Charlie Underdown at Washington's Agnes Nolting Aquatic Complex

Charlie Underdown, 2, sprints through the children’s splash pad at the Agnes Nolting Aquatic Complex June 10 in Washington. Temperatures for Thursday reached into the lower 90s.

The new Agnes Nolting Aquatic Complex in Washington is proving to be a popular attraction for children and families looking to escape the first sweltering heat wave of the year, according to city officials who discussed the new pool at this week’s Parks and Recreation Commission meeting. 

On Sunday, the new swimming pool reached maximum capacity, resulting in lines outside of the pool office, according to Washington Parks and Recreation Director Wayne Dunker. 

“That was the first time we have had to do that,” Dunker said. “I don’t think it has ever happened before, even at the old pool. Maybe in 1936, but I don’t think it ever happened in recent memory.”

The new pool and pool deck, which opened Memorial Day weekend, has a capacity of 350 people, with an additional 46 people maximum on the splash pad area. The pool’s capacity threshold was determined by Westport Pools, the construction company behind the $4.2 million, 320,000-gallon pool. 

Dunker said the pool staff, including lifeguards, count each person in the pool, including the deck area, to determine if the pool has reached capacity. 

Another indicator of the new pool’s popularity — the robust sale of punch cards. 

So far this pool season, the parks department has sold more than 440 punch cards. The cards, available for purchase online at or in person at the pool house, can be used for 20 or 10 visits, depending on the card purchased.

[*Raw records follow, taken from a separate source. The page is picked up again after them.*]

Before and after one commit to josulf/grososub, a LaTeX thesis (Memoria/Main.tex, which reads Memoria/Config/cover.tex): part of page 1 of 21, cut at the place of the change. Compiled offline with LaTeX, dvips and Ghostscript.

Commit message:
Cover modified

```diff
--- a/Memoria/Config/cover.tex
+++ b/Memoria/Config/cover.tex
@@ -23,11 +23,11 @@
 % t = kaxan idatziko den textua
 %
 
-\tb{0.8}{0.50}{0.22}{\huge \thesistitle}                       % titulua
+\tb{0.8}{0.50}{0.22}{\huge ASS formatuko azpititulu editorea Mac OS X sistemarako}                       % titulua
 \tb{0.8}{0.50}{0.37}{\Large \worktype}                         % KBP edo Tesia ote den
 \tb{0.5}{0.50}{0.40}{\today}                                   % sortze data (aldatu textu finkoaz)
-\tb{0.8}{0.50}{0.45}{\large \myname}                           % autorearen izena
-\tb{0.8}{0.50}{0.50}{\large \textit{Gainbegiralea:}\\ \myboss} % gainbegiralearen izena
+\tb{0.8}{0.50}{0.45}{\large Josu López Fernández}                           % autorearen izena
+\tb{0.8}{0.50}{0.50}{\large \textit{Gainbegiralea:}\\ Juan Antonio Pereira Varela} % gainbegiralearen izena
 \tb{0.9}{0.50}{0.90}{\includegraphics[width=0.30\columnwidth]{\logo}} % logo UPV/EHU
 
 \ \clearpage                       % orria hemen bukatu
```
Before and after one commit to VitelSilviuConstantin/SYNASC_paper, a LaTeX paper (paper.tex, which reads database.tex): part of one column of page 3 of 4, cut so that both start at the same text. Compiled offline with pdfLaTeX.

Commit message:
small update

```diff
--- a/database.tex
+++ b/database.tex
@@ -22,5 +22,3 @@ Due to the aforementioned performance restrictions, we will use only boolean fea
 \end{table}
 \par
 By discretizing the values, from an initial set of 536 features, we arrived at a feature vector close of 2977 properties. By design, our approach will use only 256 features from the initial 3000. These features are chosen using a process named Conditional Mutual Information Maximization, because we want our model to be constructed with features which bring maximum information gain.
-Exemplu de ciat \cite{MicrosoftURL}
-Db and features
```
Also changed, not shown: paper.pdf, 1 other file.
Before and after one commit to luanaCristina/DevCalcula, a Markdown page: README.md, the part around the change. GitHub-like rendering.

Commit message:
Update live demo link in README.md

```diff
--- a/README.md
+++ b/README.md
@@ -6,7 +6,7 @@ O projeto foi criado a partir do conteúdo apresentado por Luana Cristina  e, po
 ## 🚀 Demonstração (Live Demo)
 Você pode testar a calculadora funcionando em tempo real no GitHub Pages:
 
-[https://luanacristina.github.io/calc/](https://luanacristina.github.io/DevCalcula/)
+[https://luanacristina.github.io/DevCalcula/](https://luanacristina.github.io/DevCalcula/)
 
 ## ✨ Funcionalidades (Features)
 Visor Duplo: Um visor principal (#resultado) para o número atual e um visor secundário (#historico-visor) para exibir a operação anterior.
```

According to Dunker, “attendance has been good” throughout the week. Thursday evening, a crowd of 250 people was at the pool. “It seems like everyone was taking advantage of the pool to try and stay cool.” 

Dunker said the newly expanded concession stand area is also proving popular with pool-goers. 

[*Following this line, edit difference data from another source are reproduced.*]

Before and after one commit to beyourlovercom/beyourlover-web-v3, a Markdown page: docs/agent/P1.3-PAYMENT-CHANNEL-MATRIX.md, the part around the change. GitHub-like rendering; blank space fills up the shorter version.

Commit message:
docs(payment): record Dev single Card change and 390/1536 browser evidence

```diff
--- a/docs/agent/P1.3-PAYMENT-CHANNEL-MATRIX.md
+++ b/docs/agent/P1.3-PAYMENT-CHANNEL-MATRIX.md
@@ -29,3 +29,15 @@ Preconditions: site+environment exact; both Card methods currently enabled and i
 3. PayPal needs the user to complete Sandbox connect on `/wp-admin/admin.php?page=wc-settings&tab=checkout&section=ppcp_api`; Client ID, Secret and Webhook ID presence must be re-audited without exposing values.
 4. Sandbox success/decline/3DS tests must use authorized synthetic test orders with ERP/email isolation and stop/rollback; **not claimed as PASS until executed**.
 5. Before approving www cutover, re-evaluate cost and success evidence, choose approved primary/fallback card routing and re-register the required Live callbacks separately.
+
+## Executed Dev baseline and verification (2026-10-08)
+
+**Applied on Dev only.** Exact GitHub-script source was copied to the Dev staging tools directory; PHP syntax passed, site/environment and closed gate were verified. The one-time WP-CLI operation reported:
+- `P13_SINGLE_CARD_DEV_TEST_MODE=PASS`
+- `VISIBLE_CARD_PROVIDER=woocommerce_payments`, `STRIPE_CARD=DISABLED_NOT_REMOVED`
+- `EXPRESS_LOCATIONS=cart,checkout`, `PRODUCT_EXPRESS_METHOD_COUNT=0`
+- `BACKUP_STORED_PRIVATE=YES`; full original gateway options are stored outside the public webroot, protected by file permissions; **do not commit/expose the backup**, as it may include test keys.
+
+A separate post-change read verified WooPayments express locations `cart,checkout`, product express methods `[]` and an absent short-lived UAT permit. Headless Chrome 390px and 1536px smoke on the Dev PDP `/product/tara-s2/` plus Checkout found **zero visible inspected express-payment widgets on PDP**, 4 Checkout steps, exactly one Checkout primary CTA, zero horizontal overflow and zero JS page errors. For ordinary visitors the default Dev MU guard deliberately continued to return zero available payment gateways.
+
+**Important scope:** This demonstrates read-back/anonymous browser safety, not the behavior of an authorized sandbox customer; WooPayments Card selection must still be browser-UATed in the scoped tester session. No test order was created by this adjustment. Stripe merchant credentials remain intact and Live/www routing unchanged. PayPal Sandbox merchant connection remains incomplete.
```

The new pool features a rock climbing wall, a poolside basketball rim, diving boards, a waterfall and several kid-friendly play areas. 

The pool also is available for private rentals and swim parties, and Dunker said the parks department already has had several reservations made for birthday parties. “The demand was clearly there for something that we have never had before.” 

Dunker said more features could be added to the pool in the future, as the Washington Rotary Club has expressed interest in sponsoring one of the two additional shade structures planned for the pool. Each of the shade structures cost about $5,100 each.

Dunker said the pool also is considering adding a second slide in “maybe one or two years.” The second slide, which would be 109 feet in length, would be built near the 165-foot slide and would cost about $125,000 to build. 

Those interested in contributing are encouraged to reach out to Dunker to discuss details.

The pool is open daily from noon until 6:30 p.m.